*TASK PROMPT:* Scan the records below and copy every line that contains the string "style".

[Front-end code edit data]
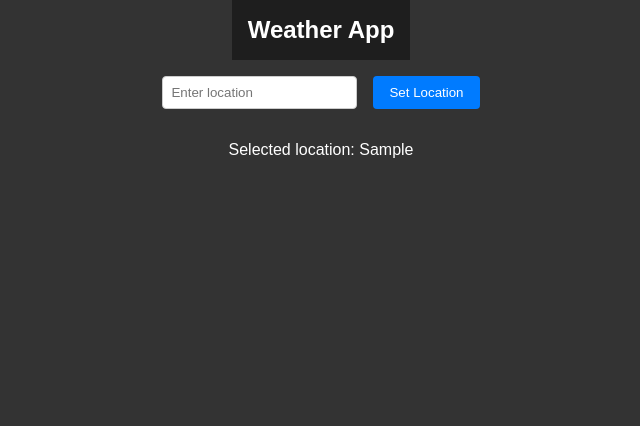
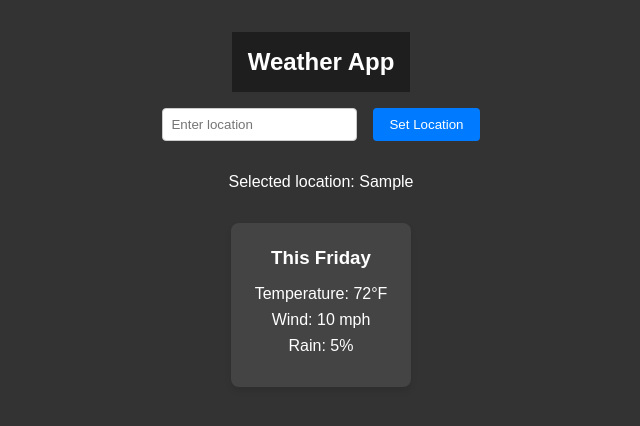
Before and after one commit to undahveeti/react-weather-app, a React (Vite) app in the folder weather-app/: page / in a window 1280 px wide. Both pictures are taken after typing "Sample" into the empty fields and a click on the button "Set Location". Shown: the top 426 px of the page, without its empty margins (319-959 px from the left). Built offline with nearby package versions, Linux system fonts and the light colour scheme.

Commit message:
location entered appears with a weather card

```diff
--- a/weather-app/src/App.tsx
+++ b/weather-app/src/App.tsx
@@ -1,12 +1,13 @@
 import React, { useState } from 'react';
 import Header from './components/Header';
 import LocationSelector from './components/LocationSelector';
+import WeatherCard from './components/WeatherCard';
 
 /**
  * App component serves as the main container for the app.
  */
 const App: React.FC = () => {
-  const [location, setLocation] = useState(''); // State to hold the selected location
+  const [location, setLocation] = useState(''); // State to store the selected location
 
   return (
     <div
@@ -16,20 +17,24 @@ const App: React.FC = () => {
         alignItems: 'center',
         justifyContent: 'flex-start',
         minHeight: '100vh',
-        backgroundColor: '#333',
+        backgroundColor: '#333', // Dark background to match design
         color: '#fff',
+        padding: '2rem',
       }}
     >
       <Header />
       <LocationSelector onLocationSet={setLocation} />
-      <p
-        style={{
-          marginTop: '1rem',
-          fontSize: '1rem',
-        }}
-      >
+      <p style={{ marginTop: '1rem', fontSize: '1rem' }}>
         Selected location: {location || 'None'}
       </p>
+      {location && (
+        <WeatherCard
+          title="This Friday"
+          temperature="72°F"
+          wind="10 mph"
+          rain="5%"
+        />
+      )}
     </div>
   );
 };
--- a/weather-app/src/components/WeatherCard.tsx
+++ b/weather-app/src/components/WeatherCard.tsx
@@ -1 +1,37 @@
 // weather summary temp wind rain for this week and next week
+
+import React from 'react';
+
+interface WeatherCardProps {
+  title: string; // Title for the card (e.g., "This Friday")
+  temperature: string; // Displayed temperature (e.g., "72°F")
+  wind: string; // Wind speed (e.g., "10 mph")
+  rain: string; // Rain chance (e.g., "5%")
+}
+
+/**
+ * WeatherCard displays summarized weather data for a specific day.
+ */
+const WeatherCard: React.FC<WeatherCardProps> = ({ title, temperature, wind, rain }) => {
+  return (
+    <div
+      style={{
+        backgroundColor: '#444', // Dark gray background
+        color: '#fff', // White text for readability
+        padding: '1.5rem',
+        borderRadius: '8px', // Rounded corners for modern design
+        maxWidth: '300px', // Limit width for consistent layout
+        textAlign: 'center', // Center align the content
+        boxShadow: '0 4px 6px rgba(0, 0, 0, 0.1)', // Subtle shadow for depth
+        margin: '1rem auto', // Center the card horizontally
+      }}
+    >
+      <h3 style={{ margin: '0 0 1rem' }}>{title}</h3>
+      <p style={{ margin: '0.5rem 0' }}>Temperature: {temperature}</p>
+      <p style={{ margin: '0.5rem 0' }}>Wind: {wind}</p>
+      <p style={{ margin: '0.5rem 0' }}>Rain: {rain}</p>
+    </div>
+  );
+};
+
+export default WeatherCard;
```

*RESPONSE AREA:*
-        style={{
+      <p style={{ marginTop: '1rem', fontSize: '1rem' }}>
+      style={{
+      <h3 style={{ margin: '0 0 1rem' }}>{title}</h3>
+      <p style={{ margin: '0.5rem 0' }}>Temperature: {temperature}</p>
+      <p style={{ margin: '0.5rem 0' }}>Wind: {wind}</p>
+      <p style={{ margin: '0.5rem 0' }}>Rain: {rain}</p>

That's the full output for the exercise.